• Activity
Since the pictures are not wanted, copy only the text of every record exactly.

- Opening Delimiter -

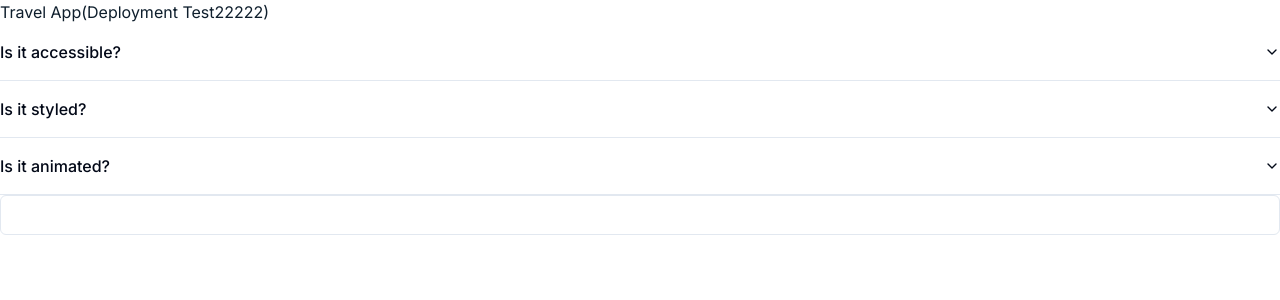
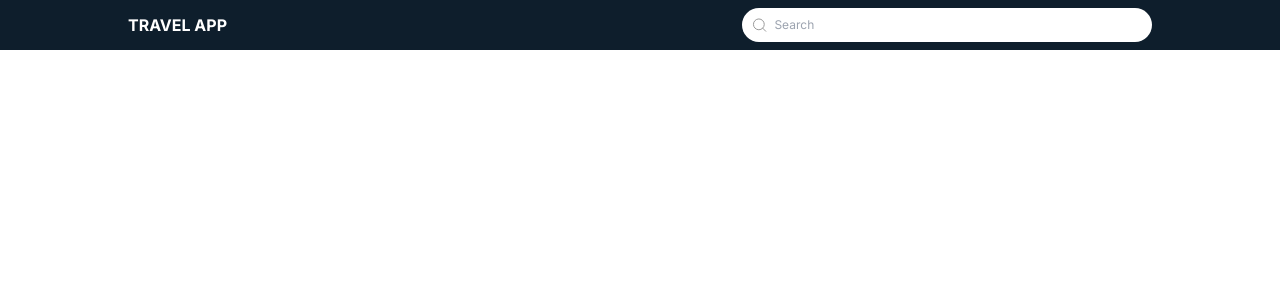
Before and after one commit to MrNiNaD/travel-app, a Next.js app: page / in a window 1280 px wide. Shown: the top 300 px of the page. Built offline with nearby package versions, Linux system fonts and the light colour scheme.

Commit message:
feat: search bar added in topbar

```diff
--- a/src/app/globals.css
+++ b/src/app/globals.css
@@ -67,3 +67,9 @@
     @apply bg-background text-foreground;
   }
 }
+
+.wrapper {
+  width: 80%;
+  max-width: 1350px;
+  margin: 0 auto;
+}
--- a/src/app/layout.tsx
+++ b/src/app/layout.tsx
@@ -1,6 +1,7 @@
 import type { Metadata } from "next";
 import { Inter } from "next/font/google";
 import "./globals.css";
+import TopBar from "@/customcomponent/TopBar";
 
 const inter = Inter({ subsets: ["latin"] });
 
@@ -16,7 +17,10 @@ export default function RootLayout({
 }>) {
   return (
     <html lang="en">
-      <body className={inter.className}>{children}</body>
+      <body className={inter.className}>
+        <TopBar />
+        {children}
+      </body>
     </html>
   );
 }
--- a/src/app/page.tsx
+++ b/src/app/page.tsx
@@ -1,13 +1,3 @@
-import { AccordionDemo } from "@/customcomponent/Accordion";
-import "./style.css";
-import { Input } from "@/components/ui/input";
-
 export default function Home() {
-  return (
-    <>
-      <p className="text-primary-color">Travel App(Deployment Test22222)</p>
-      <AccordionDemo />
-      <Input />
-    </>
-  );
+  return <></>;
 }
--- a/src/app/style.css
+++ /dev/null
@@ -1,3 +0,0 @@
-.test {
-  @apply flex min-h-screen flex-col items-center justify-between p-24;
-}
--- a/src/customcomponent/Accordion/index.tsx
+++ /dev/null
@@ -1,32 +0,0 @@
-import {
-  Accordion,
-  AccordionContent,
-  AccordionItem,
-  AccordionTrigger,
-} from "@/components/ui/accordion";
-
-export function AccordionDemo() {
-  return (
-    <Accordion type="single" collapsible className="w-full">
-      <AccordionItem value="item-1">
-        <AccordionTrigger>Is it accessible?</AccordionTrigger>
-        <AccordionContent>
-          Yes. It adheres to the WAI-ARIA design pattern.
-        </AccordionContent>
-      </AccordionItem>
-      <AccordionItem value="item-2">
-        <AccordionTrigger>Is it styled?</AccordionTrigger>
-        <AccordionContent>
-          Yes. It comes with default styles that matches the other
-          components&apos; aesthetic.
-        </AccordionContent>
-      </AccordionItem>
-      <AccordionItem value="item-3">
-        <AccordionTrigger>Is it animated?</AccordionTrigger>
-        <AccordionContent>
-          Yes. It's animated by default, but you can disable it if you prefer.
-        </AccordionContent>
-      </AccordionItem>
-    </Accordion>
-  );
-}
--- /dev/null
+++ b/src/customcomponent/TopBar/index.tsx
@@ -0,0 +1,39 @@
+import Link from "next/link";
+import React from "react";
+
+const TopBar = () => {
+  return (
+    <header className="bg-primary-color py-[8px]">
+      <div className="wrapper flex justify-between items-center">
+        <h1 className="text-white uppercase font-bold">
+          <Link href="/">Travel App</Link>
+        </h1>
+
+        <div className="w-[40%] relative">
+          <svg
+            width="15"
+            height="15"
+            viewBox="0 0 15 15"
+            fill="none"
+            xmlns="http://www.w3.org/2000/svg"
+            className="absolute top-[50%] left-[10px] translate-y-[-50%]"
+          >
+            <g id="Basics / search">
+              <path
+                id="Vector"
+                d="M14.05 14.05L10.45 10.45M6.84995 12.25C3.86761 12.25 1.44995 9.83229 1.44995 6.84995C1.44995 3.86761 3.86761 1.44995 6.84995 1.44995C9.83229 1.44995 12.25 3.86761 12.25 6.84995C12.25 9.83229 9.83229 12.25 6.84995 12.25Z"
+                stroke="#999999"
+              />
+            </g>
+          </svg>
+          <input
+            placeholder="Search"
+            className="w-full focus:outline-none pr-[15px] pl-[32px] py-[7px] rounded-[999px] text-[13px] placeholder:text-[12px]"
+          />
+        </div>
+      </div>
+    </header>
+  );
+};
+
+export default TopBar;
```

- Closing Delimiter -

• Result for this task
Before and after one commit to MrNiNaD/travel-app, a Next.js app: page / in a window 1280 px wide. Shown: the top 300 px of the page. Built offline with nearby package versions, Linux system fonts and the light colour scheme.

Commit message:
feat: search bar added in topbar

```diff
--- a/src/app/globals.css
+++ b/src/app/globals.css
@@ -67,3 +67,9 @@
     @apply bg-background text-foreground;
   }
 }
+
+.wrapper {
+  width: 80%;
+  max-width: 1350px;
+  margin: 0 auto;
+}
--- a/src/app/layout.tsx
+++ b/src/app/layout.tsx
@@ -1,6 +1,7 @@
 import type { Metadata } from "next";
 import { Inter } from "next/font/google";
 import "./globals.css";
+import TopBar from "@/customcomponent/TopBar";
 
 const inter = Inter({ subsets: ["latin"] });
 
@@ -16,7 +17,10 @@ export default function RootLayout({
 }>) {
   return (
     <html lang="en">
-      <body className={inter.className}>{children}</body>
+      <body className={inter.className}>
+        <TopBar />
+        {children}
+      </body>
     </html>
   );
 }
--- a/src/app/page.tsx
+++ b/src/app/page.tsx
@@ -1,13 +1,3 @@
-import { AccordionDemo } from "@/customcomponent/Accordion";
-import "./style.css";
-import { Input } from "@/components/ui/input";
-
 export default function Home() {
-  return (
-    <>
-      <p className="text-primary-color">Travel App(Deployment Test22222)</p>
-      <AccordionDemo />
-      <Input />
-    </>
-  );
+  return <></>;
 }
--- a/src/app/style.css
+++ /dev/null
@@ -1,3 +0,0 @@
-.test {
-  @apply flex min-h-screen flex-col items-center justify-between p-24;
-}
--- a/src/customcomponent/Accordion/index.tsx
+++ /dev/null
@@ -1,32 +0,0 @@
-import {
-  Accordion,
-  AccordionContent,
-  AccordionItem,
-  AccordionTrigger,
-} from "@/components/ui/accordion";
-
-export function AccordionDemo() {
-  return (
-    <Accordion type="single" collapsible className="w-full">
-      <AccordionItem value="item-1">
-        <AccordionTrigger>Is it accessible?</AccordionTrigger>
-        <AccordionContent>
-          Yes. It adheres to the WAI-ARIA design pattern.
-        </AccordionContent>
-      </AccordionItem>
-      <AccordionItem value="item-2">
-        <AccordionTrigger>Is it styled?</AccordionTrigger>
-        <AccordionContent>
-          Yes. It comes with default styles that matches the other
-          components&apos; aesthetic.
-        </AccordionContent>
-      </AccordionItem>
-      <AccordionItem value="item-3">
-        <AccordionTrigger>Is it animated?</AccordionTrigger>
-        <AccordionContent>
-          Yes. It's animated by default, but you can disable it if you prefer.
-        </AccordionContent>
-      </AccordionItem>
-    </Accordion>
-  );
-}
--- /dev/null
+++ b/src/customcomponent/TopBar/index.tsx
@@ -0,0 +1,39 @@
+import Link from "next/link";
+import React from "react";
+
+const TopBar = () => {
+  return (
+    <header className="bg-primary-color py-[8px]">
+      <div className="wrapper flex justify-between items-center">
+        <h1 className="text-white uppercase font-bold">
+          <Link href="/">Travel App</Link>
+        </h1>
+
+        <div className="w-[40%] relative">
+          <svg
+            width="15"
+            height="15"
+            viewBox="0 0 15 15"
+            fill="none"
+            xmlns="http://www.w3.org/2000/svg"
+            className="absolute top-[50%] left-[10px] translate-y-[-50%]"
+          >
+            <g id="Basics / search">
+              <path
+                id="Vector"
+                d="M14.05 14.05L10.45 10.45M6.84995 12.25C3.86761 12.25 1.44995 9.83229 1.44995 6.84995C1.44995 3.86761 3.86761 1.44995 6.84995 1.44995C9.83229 1.44995 12.25 3.86761 12.25 6.84995C12.25 9.83229 9.83229 12.25 6.84995 12.25Z"
+                stroke="#999999"
+              />
+            </g>
+          </svg>
+          <input
+            placeholder="Search"
+            className="w-full focus:outline-none pr-[15px] pl-[32px] py-[7px] rounded-[999px] text-[13px] placeholder:text-[12px]"
+          />
+        </div>
+      </div>
+    </header>
+  );
+};
+
+export default TopBar;
```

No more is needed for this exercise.